Every human being, professional, organisation, institution or business has to have reasonable compensation and remuneration without misleading / cheating/ resorting to unethical practices. Achieving honest profits and financial viability has to be encouraged and it is the responsibility of the decision makers to avoid being unreasonable. We need to develop patient friendly strategies so that there is a WIN-WIN situation for all and this could include :
a) Guidelines for procedures.
b) Regular audit and application of appropriateness criteria.
c) Spend on R & D and follow up.
d) Validate Indian hardware and publish comparable DATA.
e) Ensure single use of hardware.
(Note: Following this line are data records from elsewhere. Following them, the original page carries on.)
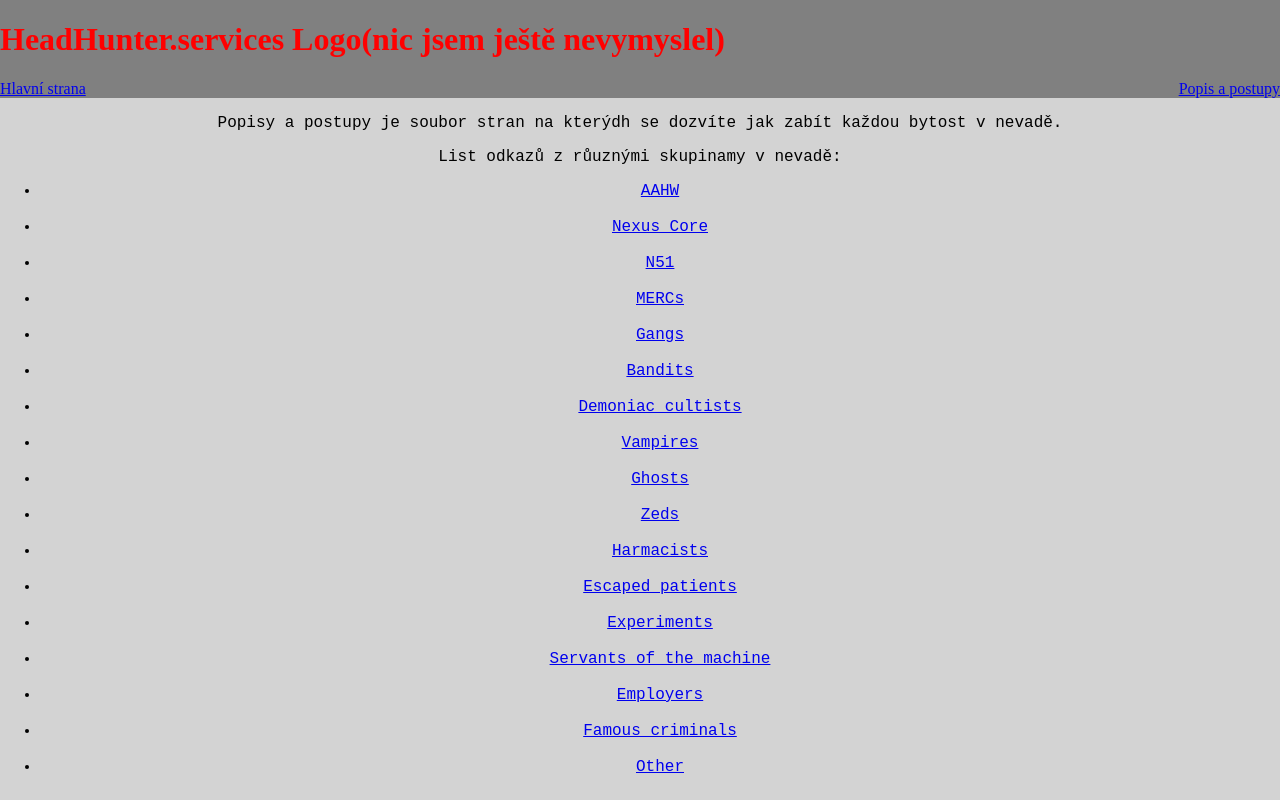
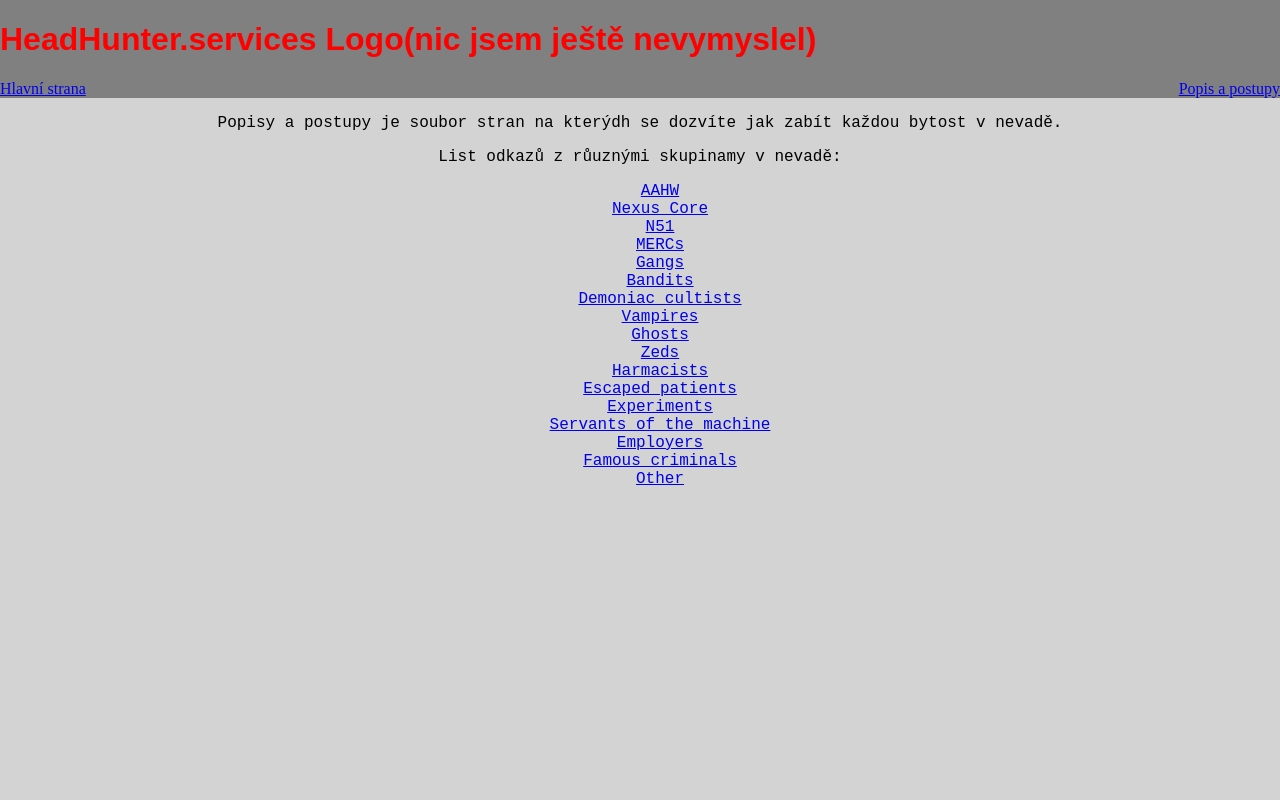
Before and after one commit to TherealBendy87/Madness, a plain HTML site: page index2.html in a window 1280 px wide. Shown: the top 800 px of the page. Drawn offline with Linux system fonts and the light colour scheme; a web font is replaced by a local one.

Commit message:
Update style.css

```diff
--- a/style.css
+++ b/style.css
@@ -1,4 +1,4 @@
-.negr {
+.nadpis {
    font-family: "Anta", sans-serif;
 }
 
@@ -40,3 +40,9 @@ footer {
    display: flex;
    flex-direction: column;
    }
+
+li {
+   list-style: none;
+   display: inline;
+   text-align: center;
+}
```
f) Reasonable pricing of current generation products with uniform monitoring.
g) Doing away with MRP and credit notes.
h) Transparency at all levels.
There is a new reimbursement coding guideline in the US. While our cost of living may be somewhat less than the US, procedural complexity and risks remain the same with the same expertise, training and difficulty in the performance of the procedure. So we can go ahead and develop our own reimbursement guidelines using a percentage of difference in living costs. It is better not to be penny wise and pound foolish.n
(Dr.) Col. Anil Dhall, Sena Medal, MD, DM, FACC, FESC, FSCAI, FHRS, FCSI is Director Cardiology, Delhi Heart and Lung Institute. He was formerly Senior Adviser & Professor Army Hospital (Research & Referral) Delhi Cantt, Senior Consultant & Unit Head Max Heart & Vascular Institute, Saket, New Delhi, Director & Head Department of Cardiology Artemis Health Institute, Gurgaon.
Cost involved in an angioplasty procedure
The cost of angioplasty not only includes the price of a stent but also incorporates:-
a) Percentage cost of capital expenses on setting up a cardiac catheterisation laboratory, coronary care unit, emergency room, non invasive cardiac hemodynamic laboratory etc.
b) Percentage cost of capital expenses in setting up a hospital.
c) Cost of disposable hardware i.e. sheaths (factor 2.4), 0.035”guide wire, 0.014” coronary guide wire (factor 2.2.), intra coronary balloon (factor 2.2.), intracoronary hardware for special situations like the thrombus extraction catheter, micro catheter, Corsair, Tornus etc. Contrast, Medicines with optional usage of Swan Ganz, Right heart catheter, Temporary Pacing.
d) Cost of linen, sterilisation, logistics and supply chain.
e) Cost of pre and post procedure care including nursing, linen, housekeeping and dietetics.
f) Lab investigations and backend costs.
g) Cost of nursing, technical and paramedical staff.
h) Physician cost including cost of Cardiologist, Anesthesiologist and even stand by Surgical Team.
i) Cost of stent.
j) Cost of rotablator, if used.
k) Cost of FFR (fractional flow reserve), IVUS (Intravascular ultrasound), OCT (Optical coherence tomography) if used.
l) Cost of closure device if used.
m) Cost of future expansion and training of personnel to remain abreast with advances in the field.